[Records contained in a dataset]
▽

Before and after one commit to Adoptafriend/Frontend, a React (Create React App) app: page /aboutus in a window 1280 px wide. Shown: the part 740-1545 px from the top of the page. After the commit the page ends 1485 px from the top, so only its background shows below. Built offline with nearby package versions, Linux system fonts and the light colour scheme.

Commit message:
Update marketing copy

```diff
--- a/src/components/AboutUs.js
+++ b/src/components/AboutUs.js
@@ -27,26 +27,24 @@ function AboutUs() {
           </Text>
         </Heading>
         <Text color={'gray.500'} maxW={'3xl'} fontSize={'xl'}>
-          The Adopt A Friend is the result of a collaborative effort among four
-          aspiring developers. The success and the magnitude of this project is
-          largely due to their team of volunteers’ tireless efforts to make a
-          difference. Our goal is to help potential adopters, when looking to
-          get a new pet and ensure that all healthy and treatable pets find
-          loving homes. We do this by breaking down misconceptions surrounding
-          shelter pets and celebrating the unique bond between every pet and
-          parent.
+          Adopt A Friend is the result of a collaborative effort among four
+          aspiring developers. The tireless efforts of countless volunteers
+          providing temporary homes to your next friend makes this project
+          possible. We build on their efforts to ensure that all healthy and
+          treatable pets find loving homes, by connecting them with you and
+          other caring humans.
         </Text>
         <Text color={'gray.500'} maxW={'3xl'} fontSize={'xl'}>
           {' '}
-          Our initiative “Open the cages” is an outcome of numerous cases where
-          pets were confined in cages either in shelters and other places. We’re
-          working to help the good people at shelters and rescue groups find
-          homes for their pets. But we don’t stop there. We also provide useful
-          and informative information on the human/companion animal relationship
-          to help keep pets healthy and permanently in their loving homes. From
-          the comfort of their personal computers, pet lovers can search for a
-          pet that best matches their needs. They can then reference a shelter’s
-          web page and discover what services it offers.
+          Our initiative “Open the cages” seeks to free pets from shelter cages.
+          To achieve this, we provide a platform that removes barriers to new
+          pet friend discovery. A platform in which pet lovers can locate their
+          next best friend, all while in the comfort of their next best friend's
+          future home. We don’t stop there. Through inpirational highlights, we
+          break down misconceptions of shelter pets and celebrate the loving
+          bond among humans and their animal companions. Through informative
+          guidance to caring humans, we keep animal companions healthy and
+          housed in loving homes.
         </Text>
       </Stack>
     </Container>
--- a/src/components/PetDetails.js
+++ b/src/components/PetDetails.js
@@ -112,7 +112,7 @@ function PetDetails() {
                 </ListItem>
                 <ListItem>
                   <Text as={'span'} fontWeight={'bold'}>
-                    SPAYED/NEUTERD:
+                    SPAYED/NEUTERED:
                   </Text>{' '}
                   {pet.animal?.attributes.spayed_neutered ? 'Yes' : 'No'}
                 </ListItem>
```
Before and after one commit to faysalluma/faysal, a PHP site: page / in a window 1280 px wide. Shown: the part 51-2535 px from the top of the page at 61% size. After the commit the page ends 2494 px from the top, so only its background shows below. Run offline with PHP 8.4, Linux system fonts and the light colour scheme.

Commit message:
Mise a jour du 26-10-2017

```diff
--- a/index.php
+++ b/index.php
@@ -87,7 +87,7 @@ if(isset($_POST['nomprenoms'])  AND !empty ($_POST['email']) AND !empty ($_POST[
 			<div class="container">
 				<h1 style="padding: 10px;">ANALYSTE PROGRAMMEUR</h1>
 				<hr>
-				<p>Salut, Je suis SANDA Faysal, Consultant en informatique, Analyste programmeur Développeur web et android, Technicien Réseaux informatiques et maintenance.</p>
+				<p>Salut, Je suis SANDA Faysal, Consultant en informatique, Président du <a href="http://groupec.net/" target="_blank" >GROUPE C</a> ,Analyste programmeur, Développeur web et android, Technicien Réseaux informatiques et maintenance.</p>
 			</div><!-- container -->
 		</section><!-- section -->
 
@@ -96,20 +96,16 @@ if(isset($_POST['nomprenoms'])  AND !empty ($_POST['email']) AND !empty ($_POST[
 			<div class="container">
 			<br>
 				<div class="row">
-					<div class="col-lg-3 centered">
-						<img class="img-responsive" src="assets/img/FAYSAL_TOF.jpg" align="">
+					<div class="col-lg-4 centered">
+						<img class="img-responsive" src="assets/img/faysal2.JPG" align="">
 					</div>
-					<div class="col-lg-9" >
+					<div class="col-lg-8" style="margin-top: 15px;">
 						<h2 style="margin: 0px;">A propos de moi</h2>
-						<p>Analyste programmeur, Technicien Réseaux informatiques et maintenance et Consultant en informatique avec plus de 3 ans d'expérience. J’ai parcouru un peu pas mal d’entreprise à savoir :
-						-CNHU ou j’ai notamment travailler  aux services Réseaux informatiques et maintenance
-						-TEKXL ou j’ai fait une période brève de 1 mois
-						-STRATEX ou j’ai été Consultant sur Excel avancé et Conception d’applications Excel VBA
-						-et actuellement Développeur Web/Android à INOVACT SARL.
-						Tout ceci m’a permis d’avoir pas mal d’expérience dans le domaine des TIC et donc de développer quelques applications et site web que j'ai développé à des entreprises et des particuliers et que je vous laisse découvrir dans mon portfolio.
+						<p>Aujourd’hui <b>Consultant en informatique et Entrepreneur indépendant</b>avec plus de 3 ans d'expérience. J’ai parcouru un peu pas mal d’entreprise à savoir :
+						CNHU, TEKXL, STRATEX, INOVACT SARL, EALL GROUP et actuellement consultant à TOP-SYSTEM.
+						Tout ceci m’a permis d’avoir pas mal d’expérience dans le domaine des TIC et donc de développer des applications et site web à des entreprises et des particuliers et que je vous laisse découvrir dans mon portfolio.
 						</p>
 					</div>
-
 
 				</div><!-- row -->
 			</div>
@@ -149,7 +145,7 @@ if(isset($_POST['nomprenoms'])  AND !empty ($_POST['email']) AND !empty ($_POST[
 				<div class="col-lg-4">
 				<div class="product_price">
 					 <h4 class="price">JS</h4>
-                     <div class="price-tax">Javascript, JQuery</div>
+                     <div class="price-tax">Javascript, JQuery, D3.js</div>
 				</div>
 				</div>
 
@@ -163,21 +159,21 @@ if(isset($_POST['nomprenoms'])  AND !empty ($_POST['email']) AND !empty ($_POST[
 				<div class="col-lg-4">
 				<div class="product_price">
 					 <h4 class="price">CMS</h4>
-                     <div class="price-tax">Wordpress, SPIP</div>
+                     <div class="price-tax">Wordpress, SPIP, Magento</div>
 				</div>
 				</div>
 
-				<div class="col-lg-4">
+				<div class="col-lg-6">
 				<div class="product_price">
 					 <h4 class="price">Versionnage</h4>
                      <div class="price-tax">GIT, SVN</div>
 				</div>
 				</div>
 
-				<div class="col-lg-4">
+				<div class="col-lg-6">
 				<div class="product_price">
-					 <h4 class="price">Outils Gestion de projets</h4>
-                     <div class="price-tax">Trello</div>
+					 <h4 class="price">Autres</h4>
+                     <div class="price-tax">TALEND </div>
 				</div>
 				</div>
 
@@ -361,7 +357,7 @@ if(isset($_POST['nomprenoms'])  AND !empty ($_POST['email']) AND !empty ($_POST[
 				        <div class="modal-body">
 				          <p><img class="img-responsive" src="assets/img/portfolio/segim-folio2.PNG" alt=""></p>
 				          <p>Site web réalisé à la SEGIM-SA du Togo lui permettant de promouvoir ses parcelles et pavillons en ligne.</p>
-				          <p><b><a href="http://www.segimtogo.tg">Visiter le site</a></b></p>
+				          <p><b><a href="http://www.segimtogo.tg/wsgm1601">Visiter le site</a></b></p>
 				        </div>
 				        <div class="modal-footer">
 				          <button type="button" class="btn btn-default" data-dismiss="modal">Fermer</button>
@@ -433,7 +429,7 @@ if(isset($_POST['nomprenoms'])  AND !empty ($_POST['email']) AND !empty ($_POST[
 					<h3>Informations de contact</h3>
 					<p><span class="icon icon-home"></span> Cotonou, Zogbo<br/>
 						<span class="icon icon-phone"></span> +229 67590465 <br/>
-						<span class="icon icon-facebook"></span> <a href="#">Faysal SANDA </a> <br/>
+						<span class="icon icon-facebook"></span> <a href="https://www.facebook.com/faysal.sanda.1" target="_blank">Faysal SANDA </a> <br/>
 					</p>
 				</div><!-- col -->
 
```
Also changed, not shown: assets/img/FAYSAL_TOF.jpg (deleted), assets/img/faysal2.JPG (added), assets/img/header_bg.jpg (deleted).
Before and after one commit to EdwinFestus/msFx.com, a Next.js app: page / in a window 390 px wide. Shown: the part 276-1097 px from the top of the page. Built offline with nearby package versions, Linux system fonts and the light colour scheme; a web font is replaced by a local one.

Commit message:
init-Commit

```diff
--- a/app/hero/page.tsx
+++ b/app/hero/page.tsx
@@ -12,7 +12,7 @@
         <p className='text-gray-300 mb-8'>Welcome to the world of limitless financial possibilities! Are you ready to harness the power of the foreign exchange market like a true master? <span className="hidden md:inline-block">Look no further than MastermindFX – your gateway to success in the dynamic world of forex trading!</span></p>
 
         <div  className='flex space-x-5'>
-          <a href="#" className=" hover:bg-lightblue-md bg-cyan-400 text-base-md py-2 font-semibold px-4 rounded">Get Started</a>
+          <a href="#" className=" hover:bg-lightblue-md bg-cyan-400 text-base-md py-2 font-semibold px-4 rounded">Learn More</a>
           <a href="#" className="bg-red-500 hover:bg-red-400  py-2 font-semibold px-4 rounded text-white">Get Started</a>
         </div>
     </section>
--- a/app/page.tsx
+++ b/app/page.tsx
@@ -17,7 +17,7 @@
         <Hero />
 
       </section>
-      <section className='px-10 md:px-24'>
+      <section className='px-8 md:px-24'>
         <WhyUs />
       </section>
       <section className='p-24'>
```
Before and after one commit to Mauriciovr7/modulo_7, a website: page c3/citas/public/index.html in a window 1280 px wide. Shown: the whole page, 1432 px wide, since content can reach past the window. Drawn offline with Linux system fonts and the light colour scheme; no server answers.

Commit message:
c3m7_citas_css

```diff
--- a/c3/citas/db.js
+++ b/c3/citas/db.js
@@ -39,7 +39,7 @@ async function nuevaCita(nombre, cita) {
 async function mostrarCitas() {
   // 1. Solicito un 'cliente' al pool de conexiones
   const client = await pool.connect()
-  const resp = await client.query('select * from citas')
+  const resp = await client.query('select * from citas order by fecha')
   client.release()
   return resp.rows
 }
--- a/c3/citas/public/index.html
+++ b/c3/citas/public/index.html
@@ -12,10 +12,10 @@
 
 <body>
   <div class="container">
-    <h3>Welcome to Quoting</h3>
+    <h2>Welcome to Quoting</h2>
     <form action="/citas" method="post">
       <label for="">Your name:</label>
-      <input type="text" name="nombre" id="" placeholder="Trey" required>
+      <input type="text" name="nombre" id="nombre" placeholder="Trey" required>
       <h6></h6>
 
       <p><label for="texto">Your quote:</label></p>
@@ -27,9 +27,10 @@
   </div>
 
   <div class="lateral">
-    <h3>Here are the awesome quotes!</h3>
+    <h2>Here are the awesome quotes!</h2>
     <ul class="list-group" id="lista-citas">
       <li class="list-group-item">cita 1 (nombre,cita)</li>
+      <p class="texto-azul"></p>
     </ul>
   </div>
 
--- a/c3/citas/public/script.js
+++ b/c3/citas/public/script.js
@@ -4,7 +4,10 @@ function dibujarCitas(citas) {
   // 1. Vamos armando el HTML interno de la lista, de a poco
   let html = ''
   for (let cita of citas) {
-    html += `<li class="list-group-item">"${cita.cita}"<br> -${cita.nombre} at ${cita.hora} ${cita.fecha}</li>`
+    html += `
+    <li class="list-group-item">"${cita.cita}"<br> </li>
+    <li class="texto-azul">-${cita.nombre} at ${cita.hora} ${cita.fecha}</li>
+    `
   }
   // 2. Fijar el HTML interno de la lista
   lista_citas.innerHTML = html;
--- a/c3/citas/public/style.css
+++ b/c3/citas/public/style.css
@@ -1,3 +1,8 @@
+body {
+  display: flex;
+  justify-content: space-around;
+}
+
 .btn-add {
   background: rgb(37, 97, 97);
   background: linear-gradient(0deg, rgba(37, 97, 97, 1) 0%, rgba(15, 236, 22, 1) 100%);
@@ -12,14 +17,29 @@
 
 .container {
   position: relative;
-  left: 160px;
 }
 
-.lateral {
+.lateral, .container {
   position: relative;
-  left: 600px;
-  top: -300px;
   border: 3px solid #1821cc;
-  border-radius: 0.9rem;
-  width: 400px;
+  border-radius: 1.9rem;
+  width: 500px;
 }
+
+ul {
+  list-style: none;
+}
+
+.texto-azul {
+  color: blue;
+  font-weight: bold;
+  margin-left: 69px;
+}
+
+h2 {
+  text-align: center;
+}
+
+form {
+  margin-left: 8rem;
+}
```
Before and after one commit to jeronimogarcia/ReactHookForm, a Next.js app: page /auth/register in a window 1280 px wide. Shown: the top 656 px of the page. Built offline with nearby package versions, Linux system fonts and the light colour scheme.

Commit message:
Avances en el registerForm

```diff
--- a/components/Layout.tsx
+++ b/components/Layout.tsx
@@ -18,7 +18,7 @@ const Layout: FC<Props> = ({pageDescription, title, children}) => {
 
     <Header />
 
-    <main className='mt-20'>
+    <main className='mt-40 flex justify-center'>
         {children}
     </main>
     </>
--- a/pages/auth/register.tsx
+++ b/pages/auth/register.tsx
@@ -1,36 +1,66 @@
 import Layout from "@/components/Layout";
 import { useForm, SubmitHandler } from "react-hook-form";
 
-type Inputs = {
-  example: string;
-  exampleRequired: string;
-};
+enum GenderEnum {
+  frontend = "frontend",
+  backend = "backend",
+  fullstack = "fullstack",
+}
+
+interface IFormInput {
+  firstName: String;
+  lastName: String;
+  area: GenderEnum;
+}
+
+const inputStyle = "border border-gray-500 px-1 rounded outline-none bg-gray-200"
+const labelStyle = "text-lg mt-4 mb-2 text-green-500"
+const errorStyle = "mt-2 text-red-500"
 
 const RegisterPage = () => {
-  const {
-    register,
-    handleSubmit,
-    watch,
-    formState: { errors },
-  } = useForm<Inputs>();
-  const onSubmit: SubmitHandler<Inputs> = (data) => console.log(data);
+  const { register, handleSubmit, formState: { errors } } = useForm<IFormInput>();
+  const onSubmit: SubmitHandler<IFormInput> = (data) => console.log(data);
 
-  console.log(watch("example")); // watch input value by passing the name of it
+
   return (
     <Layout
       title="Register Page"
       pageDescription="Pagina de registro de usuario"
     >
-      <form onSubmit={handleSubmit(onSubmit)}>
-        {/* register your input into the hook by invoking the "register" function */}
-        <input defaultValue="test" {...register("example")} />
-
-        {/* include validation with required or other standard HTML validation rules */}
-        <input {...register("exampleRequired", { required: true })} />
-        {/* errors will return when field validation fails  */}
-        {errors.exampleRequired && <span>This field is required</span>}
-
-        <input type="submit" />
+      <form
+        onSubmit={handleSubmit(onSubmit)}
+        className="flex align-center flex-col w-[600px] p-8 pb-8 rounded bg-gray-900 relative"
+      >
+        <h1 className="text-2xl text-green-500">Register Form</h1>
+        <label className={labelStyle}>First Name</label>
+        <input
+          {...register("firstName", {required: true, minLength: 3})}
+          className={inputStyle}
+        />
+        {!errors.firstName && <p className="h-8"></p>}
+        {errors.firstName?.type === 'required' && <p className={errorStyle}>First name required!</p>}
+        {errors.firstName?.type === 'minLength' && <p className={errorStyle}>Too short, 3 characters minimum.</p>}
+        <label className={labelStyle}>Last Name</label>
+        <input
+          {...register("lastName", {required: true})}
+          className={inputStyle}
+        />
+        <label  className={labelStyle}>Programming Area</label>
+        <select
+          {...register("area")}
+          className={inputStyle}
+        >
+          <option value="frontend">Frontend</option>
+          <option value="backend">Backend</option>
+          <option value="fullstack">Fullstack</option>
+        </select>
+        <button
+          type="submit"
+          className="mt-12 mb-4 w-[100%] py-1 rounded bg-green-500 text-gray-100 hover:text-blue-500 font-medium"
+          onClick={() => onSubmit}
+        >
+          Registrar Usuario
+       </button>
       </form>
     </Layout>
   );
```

△

# [What needs to be done]
Filter the lines above, keeping and copying those that contain "loving".

# [Solved exercise]
-          loving homes. We do this by breaking down misconceptions surrounding
+          treatable pets find loving homes, by connecting them with you and
-          to help keep pets healthy and permanently in their loving homes. From
+          break down misconceptions of shelter pets and celebrate the loving
+          housed in loving homes.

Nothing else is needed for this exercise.